  • Wet Prairie

    Wet Prairie

    Wet prairies are characterized by shallow ponding of water on the prairie floor up to 6" deep throughout the winter and early spring. They are known for their mounded topography which forms low points that flood seasonally and create a unique environment to support a broad diversity of plant species. Once the most widespread habitat type on the Willamette Valley floor, intact historic wet prairie land today numbers less than 1% of its original area. The largest continuous and intact example of this historic habitat consists of 366 acres found on the William L. Finley NWR. and contained within the 487-acre Willamette Floodplain Research Natural Area (RNA). Due to the rarity of this habitat type, many plant species native to the wet prairie are declining and listed as endangered or threatened under the Endangered Species Act.

  • Upland Oak Savanna

    Oak Savanna

    The oak savanna is characterized by widely spaced Oregon white oak trees with upland prairie in between. These open spaces support native prairie grasses such as Roemer's fescue and prairie junegrass as well as wildflowers like camas, lupine and cat's ear lily. Once a widely spread habitat type in the Willamette Valley, less than 1% of the pre-Euroamerican settlement upland savanna remains due to the suppression of fire which historically maintained the open spaces and prevented invasive woody vegetation from establishing itself. The oak savannas of the Willamette Valley also provide vital habitat for the endangered Fender's blue butterfly. While there are no existing populations on William L. Finley NWR today, extensive restoration efforts of prairie habitat on the western slopes of Pigeon Butte are underway, and in 2015 the refuge staff hope to reintroduce the butterfly to this region. 

  • Oak Woodland

    Oak Woodland Habitat

    Identified as a priority for protection and restoration, the oak woodlands provide habitat for Species of Concern such as the western bluebird, acorn woodpecker, white-breasted nuthatch and several species of bat. The oak woodland differs from oak savanna as it contains more oak trees per acre, and the understory is generally shrub-dominated rather than herbaceous. The greatest threat to this habitat is the encroachment of fast-growing Douglas-fir and other coniferous trees. Restoration of these woodlands focus on Douglas-fir removal utilizing traditional horse-logging practices and modern helicopter-logging so as to avoid damage to the reserve oak trees. The Douglas-fir logs removed have been used by conservation partners for in-stream habitat or donated to local schools and charities.

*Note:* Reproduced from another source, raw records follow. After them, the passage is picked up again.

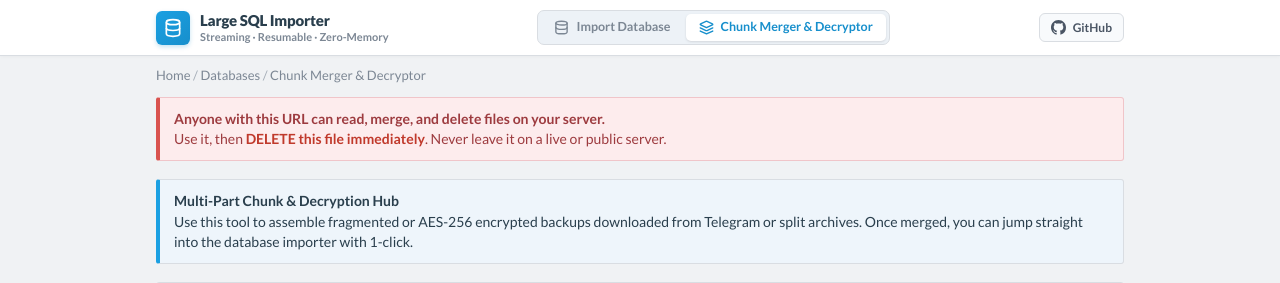
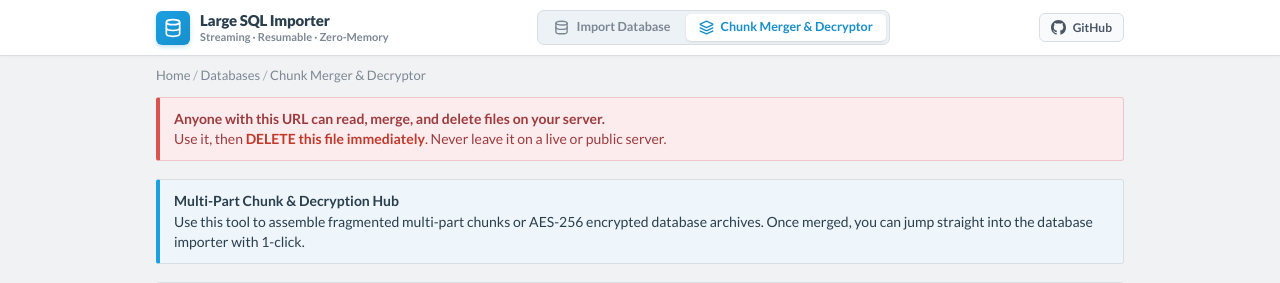
Before and after one commit to olakunlevpn/large-sql-importer, a PHP site: page /merge.php in a window 1280 px wide. Shown: the top 283 px of the page. Run offline with PHP 8.4, Linux system fonts and the light colour scheme; data that the repository does not hold is empty; some libraries are stand-ins or nearby versions.

Commit message:
docs: generalize copy for multi-part chunks and encrypted archives

```diff
--- a/index.php
+++ b/index.php
@@ -1246,7 +1246,7 @@ $defaults = db_defaults();
       <div style="background:#f3f0fb;border:1px solid #e4dbf7;border-left:4px solid #673ab7;padding:10px 12px;border-radius:3px;margin-bottom:14px;display:flex;align-items:center;gap:10px;font-size:13px;color:#4a2c7a">
         <span style="font-size:16px">🧩</span>
         <div style="flex:1">
-          <b>Have multi-part chunks or encrypted backups from Telegram?</b>
+          <b>Have multi-part chunks or AES-256 encrypted database archives?</b>
           Use the Chunk Merger to automatically concatenate and decrypt them into a single dump.
         </div>
         <a href="merge.php" class="btn btn-default" style="font-size:12px;padding:4px 10px;border-color:#d1c4e9;color:#512da8">Open Chunk Merger &rarr;</a>
--- a/merge.php
+++ b/merge.php
@@ -4,7 +4,7 @@
  *
  * Standalone companion tool for Large SQL Importer.
  * Detects, validates, merges, and decrypts multi-part backup chunks
- * (such as those generated by Telegram backups, split, or custom backup scripts)
+ * (such as those generated by split archives, cloud storage, or automated backup pipelines)
  * into a single unified .sql or .sql.gz dump ready for immediate database import.
  *
  * Features:
@@ -729,7 +729,7 @@ if ($action === 'merge') {
 
   <div class="callout callout-info">
     <div class="ttl">Multi-Part Chunk &amp; Decryption Hub</div>
-    <div>Use this tool to assemble fragmented or AES-256 encrypted backups downloaded from Telegram or split archives. Once merged, you can jump straight into the database importer with 1-click.</div>
+    <div>Use this tool to assemble fragmented multi-part chunks or AES-256 encrypted database archives. Once merged, you can jump straight into the database importer with 1-click.</div>
   </div>
 
   <!-- 1. UPLOAD CHUNKS -->
```
Also changed, not shown: README.md.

  • Mixed Deciduous/Coniferous Forest

    Mixed Deciduous-Coniferous Forest

    A result of Douglas-fir encroachment on oak woodland habitat, mixed forest stands generally support shade-tolerant species that can survive under the fir canopy. Big-leaf maple makes up much of the deciduous canopy and the understory is occupied by beaked hazelnut, snowberry, vine-maple and sword fern. This habitat is frequented by larger mammals such as black-tail deer, elk, and black bear; as well as birds preferring dense forest habitat and old-growth snags such as the pileated woodpecker and Swainson's thrush. 

  • Agricultural Lands

    Agricultural Fields

    Representing the largest swath of land on the refuge, the agricultural crops grown on the refuge land provide essential fodder for wintering Canada geese. A vast majority of these agricultural fields are managed cooperatively with local farmers, thus benefiting both the refuge management goals as well as the farmers.